─── INFORMATION

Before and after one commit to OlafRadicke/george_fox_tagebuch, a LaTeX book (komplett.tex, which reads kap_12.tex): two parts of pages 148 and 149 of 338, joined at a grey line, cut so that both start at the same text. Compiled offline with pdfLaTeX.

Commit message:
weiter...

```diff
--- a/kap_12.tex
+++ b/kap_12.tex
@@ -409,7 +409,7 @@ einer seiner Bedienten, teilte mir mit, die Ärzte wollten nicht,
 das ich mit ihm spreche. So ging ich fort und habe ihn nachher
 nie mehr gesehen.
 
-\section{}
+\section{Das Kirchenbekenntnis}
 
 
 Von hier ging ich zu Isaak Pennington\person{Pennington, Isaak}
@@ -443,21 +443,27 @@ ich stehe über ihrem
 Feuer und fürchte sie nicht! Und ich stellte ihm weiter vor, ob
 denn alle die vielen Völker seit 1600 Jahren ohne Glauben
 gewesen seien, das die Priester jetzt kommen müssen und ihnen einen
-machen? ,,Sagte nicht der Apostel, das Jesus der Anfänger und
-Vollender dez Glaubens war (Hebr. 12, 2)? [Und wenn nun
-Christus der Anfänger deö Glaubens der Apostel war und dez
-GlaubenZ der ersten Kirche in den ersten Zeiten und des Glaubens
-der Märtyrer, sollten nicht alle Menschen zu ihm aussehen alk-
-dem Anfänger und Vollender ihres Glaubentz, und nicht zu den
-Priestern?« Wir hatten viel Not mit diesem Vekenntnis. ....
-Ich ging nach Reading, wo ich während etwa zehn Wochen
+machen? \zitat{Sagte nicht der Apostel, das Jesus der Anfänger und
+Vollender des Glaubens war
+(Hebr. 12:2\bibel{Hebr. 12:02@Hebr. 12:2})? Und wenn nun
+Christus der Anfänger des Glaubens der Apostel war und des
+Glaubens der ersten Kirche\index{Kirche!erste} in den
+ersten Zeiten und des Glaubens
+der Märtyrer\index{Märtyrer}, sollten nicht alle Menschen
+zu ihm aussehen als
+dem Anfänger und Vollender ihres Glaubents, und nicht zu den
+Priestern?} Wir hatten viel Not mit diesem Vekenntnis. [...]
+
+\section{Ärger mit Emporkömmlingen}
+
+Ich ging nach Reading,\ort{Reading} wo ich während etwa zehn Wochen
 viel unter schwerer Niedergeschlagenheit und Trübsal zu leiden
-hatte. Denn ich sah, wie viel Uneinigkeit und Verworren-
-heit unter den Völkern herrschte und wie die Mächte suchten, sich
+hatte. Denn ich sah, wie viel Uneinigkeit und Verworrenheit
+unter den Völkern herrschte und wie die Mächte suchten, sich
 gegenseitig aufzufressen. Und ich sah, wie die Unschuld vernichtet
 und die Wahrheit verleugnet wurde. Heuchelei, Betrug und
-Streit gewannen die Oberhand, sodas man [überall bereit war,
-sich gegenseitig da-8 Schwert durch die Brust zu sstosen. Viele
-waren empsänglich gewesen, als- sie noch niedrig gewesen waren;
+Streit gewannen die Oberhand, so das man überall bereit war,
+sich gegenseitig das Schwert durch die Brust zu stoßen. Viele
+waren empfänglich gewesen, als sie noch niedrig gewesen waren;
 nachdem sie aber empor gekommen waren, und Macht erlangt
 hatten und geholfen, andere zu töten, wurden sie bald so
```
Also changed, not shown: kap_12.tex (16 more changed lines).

──────

Please set down the entire listing once more, exactly as it stands.

Before and after one commit to OlafRadicke/george_fox_tagebuch, a LaTeX book (komplett.tex, which reads kap_12.tex): two parts of pages 148 and 149 of 338, joined at a grey line, cut so that both start at the same text. Compiled offline with pdfLaTeX.

Commit message:
weiter...

```diff
--- a/kap_12.tex
+++ b/kap_12.tex
@@ -409,7 +409,7 @@ einer seiner Bedienten, teilte mir mit, die Ärzte wollten nicht,
 das ich mit ihm spreche. So ging ich fort und habe ihn nachher
 nie mehr gesehen.
 
-\section{}
+\section{Das Kirchenbekenntnis}
 
 
 Von hier ging ich zu Isaak Pennington\person{Pennington, Isaak}
@@ -443,21 +443,27 @@ ich stehe über ihrem
 Feuer und fürchte sie nicht! Und ich stellte ihm weiter vor, ob
 denn alle die vielen Völker seit 1600 Jahren ohne Glauben
 gewesen seien, das die Priester jetzt kommen müssen und ihnen einen
-machen? ,,Sagte nicht der Apostel, das Jesus der Anfänger und
-Vollender dez Glaubens war (Hebr. 12, 2)? [Und wenn nun
-Christus der Anfänger deö Glaubens der Apostel war und dez
-GlaubenZ der ersten Kirche in den ersten Zeiten und des Glaubens
-der Märtyrer, sollten nicht alle Menschen zu ihm aussehen alk-
-dem Anfänger und Vollender ihres Glaubentz, und nicht zu den
-Priestern?« Wir hatten viel Not mit diesem Vekenntnis. ....
-Ich ging nach Reading, wo ich während etwa zehn Wochen
+machen? \zitat{Sagte nicht der Apostel, das Jesus der Anfänger und
+Vollender des Glaubens war
+(Hebr. 12:2\bibel{Hebr. 12:02@Hebr. 12:2})? Und wenn nun
+Christus der Anfänger des Glaubens der Apostel war und des
+Glaubens der ersten Kirche\index{Kirche!erste} in den
+ersten Zeiten und des Glaubens
+der Märtyrer\index{Märtyrer}, sollten nicht alle Menschen
+zu ihm aussehen als
+dem Anfänger und Vollender ihres Glaubents, und nicht zu den
+Priestern?} Wir hatten viel Not mit diesem Vekenntnis. [...]
+
+\section{Ärger mit Emporkömmlingen}
+
+Ich ging nach Reading,\ort{Reading} wo ich während etwa zehn Wochen
 viel unter schwerer Niedergeschlagenheit und Trübsal zu leiden
-hatte. Denn ich sah, wie viel Uneinigkeit und Verworren-
-heit unter den Völkern herrschte und wie die Mächte suchten, sich
+hatte. Denn ich sah, wie viel Uneinigkeit und Verworrenheit
+unter den Völkern herrschte und wie die Mächte suchten, sich
 gegenseitig aufzufressen. Und ich sah, wie die Unschuld vernichtet
 und die Wahrheit verleugnet wurde. Heuchelei, Betrug und
-Streit gewannen die Oberhand, sodas man [überall bereit war,
-sich gegenseitig da-8 Schwert durch die Brust zu sstosen. Viele
-waren empsänglich gewesen, als- sie noch niedrig gewesen waren;
+Streit gewannen die Oberhand, so das man überall bereit war,
+sich gegenseitig das Schwert durch die Brust zu stoßen. Viele
+waren empfänglich gewesen, als sie noch niedrig gewesen waren;
 nachdem sie aber empor gekommen waren, und Macht erlangt
 hatten und geholfen, andere zu töten, wurden sie bald so
```
Also changed, not shown: kap_12.tex (16 more changed lines).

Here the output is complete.